For hundreds of years, people have been drawn to London and the South East to find work and make money. It is fair to say that of all the British regions it has been able to offer the widest economic opportunities to people from the UK and abroad for the longest period of time.
Social work, often so strong in the capital, has been through tough times over the past decade, but in recent years has shown signs of recovery thanks largely to improvements in pay and conditions for the workforce. Vacancy and turnover rates continue to be high but the rewards and career progression opportunities have never been better.
Of course, despite its concentration of wealth, London and the South East still have some pockets of deprivation and the need for social workers and caring professionals remains high. Flagship developments, such as the regeneration of East London as a result of the successful 2012 Olympic bid and the building of hundreds of thousands of new homes in the Thames gateway over the next 10 years, will only serve to increase that need.
But as ever with these opportunities comes innovation, whether it be developing culturally sensitive services in Tower Hamlets or joining up mental health services in Sussex.
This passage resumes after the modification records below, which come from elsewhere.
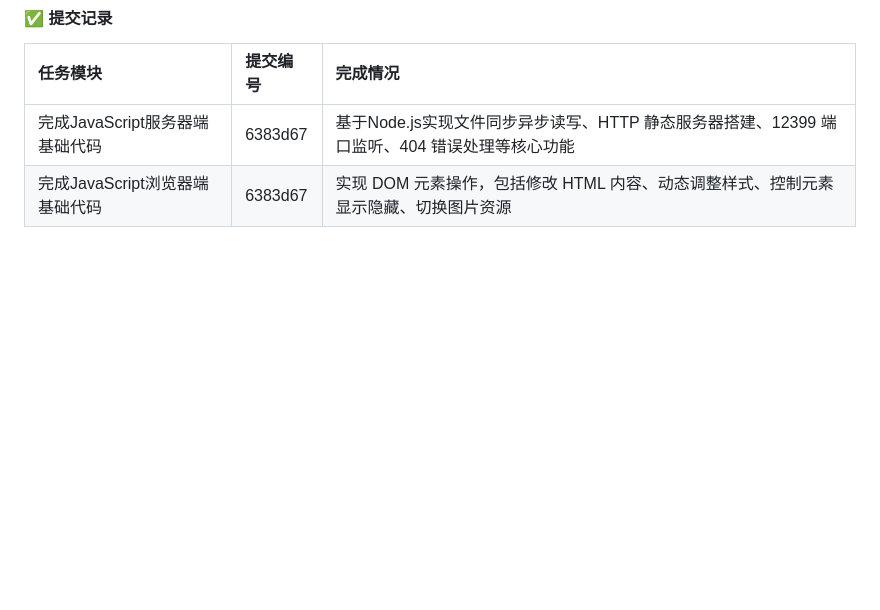
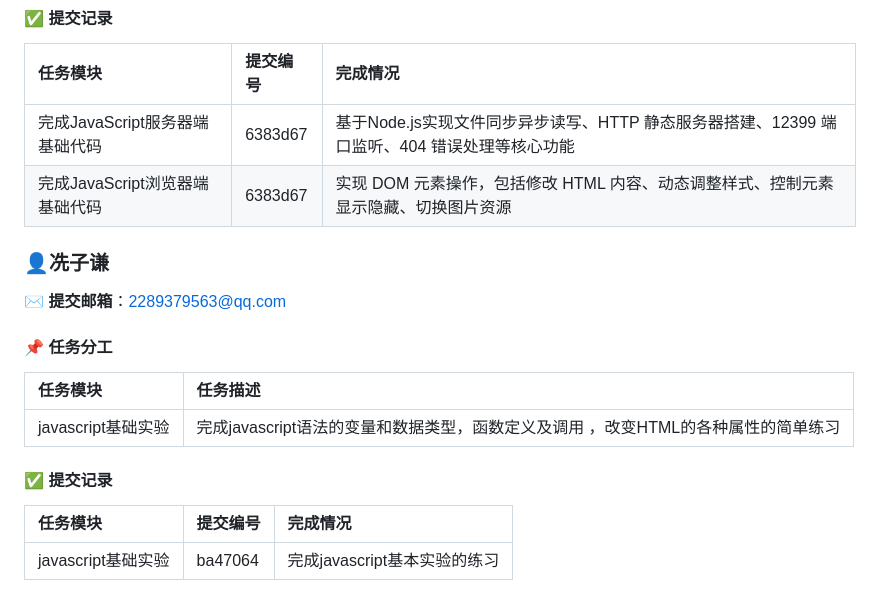
Before and after one commit to hhy1221/travel-diary, a Markdown page: REPORT.md, the part around the change. Drawn GitHub-style; blank space fills up the shorter version.

Commit message:
冼子谦提交第三次实验报告

```diff
--- a/REPORT.md
+++ b/REPORT.md
@@ -185,3 +185,19 @@
 | :--- | :--- | :--- |
 | 完成JavaScript服务器端基础代码 | 6383d67 | 基于Node.js实现文件同步异步读写、HTTP 静态服务器搭建、12399 端口监听、404 错误处理等核心功能 |
 | 完成JavaScript浏览器端基础代码 | 6383d67 |实现 DOM 元素操作，包括修改 HTML 内容、动态调整样式、控制元素显示隐藏、切换图片资源 |
+
+### 👤冼子谦
+
+**✉️ 提交邮箱**：2289379563@qq.com
+
+#### 📌 任务分工
+
+| 任务模块 | 任务描述 |
+| :--- | :--- |
+| javascript基础实验 | 完成javascript语法的变量和数据类型，函数定义及调用 ，改变HTML的各种属性的简单练习 |
+
+#### ✅ 提交记录
+
+| 任务模块 | 提交编号 | 完成情况 |
+| :--- | :--- | :--- |
+| javascript基础实验 | ba47064|完成javascript基本实验的练习 |
```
This inward migration of people and cultures has played a major part in shaping London throughout its history and is still evident today in every part of London life, from its restaurant scene to market stalls.
This variety and vibrancy is now a major pulling power for young people from across the UK to the capital as is the quality of life and green spaces of the south east counties for families and those after a slower pace.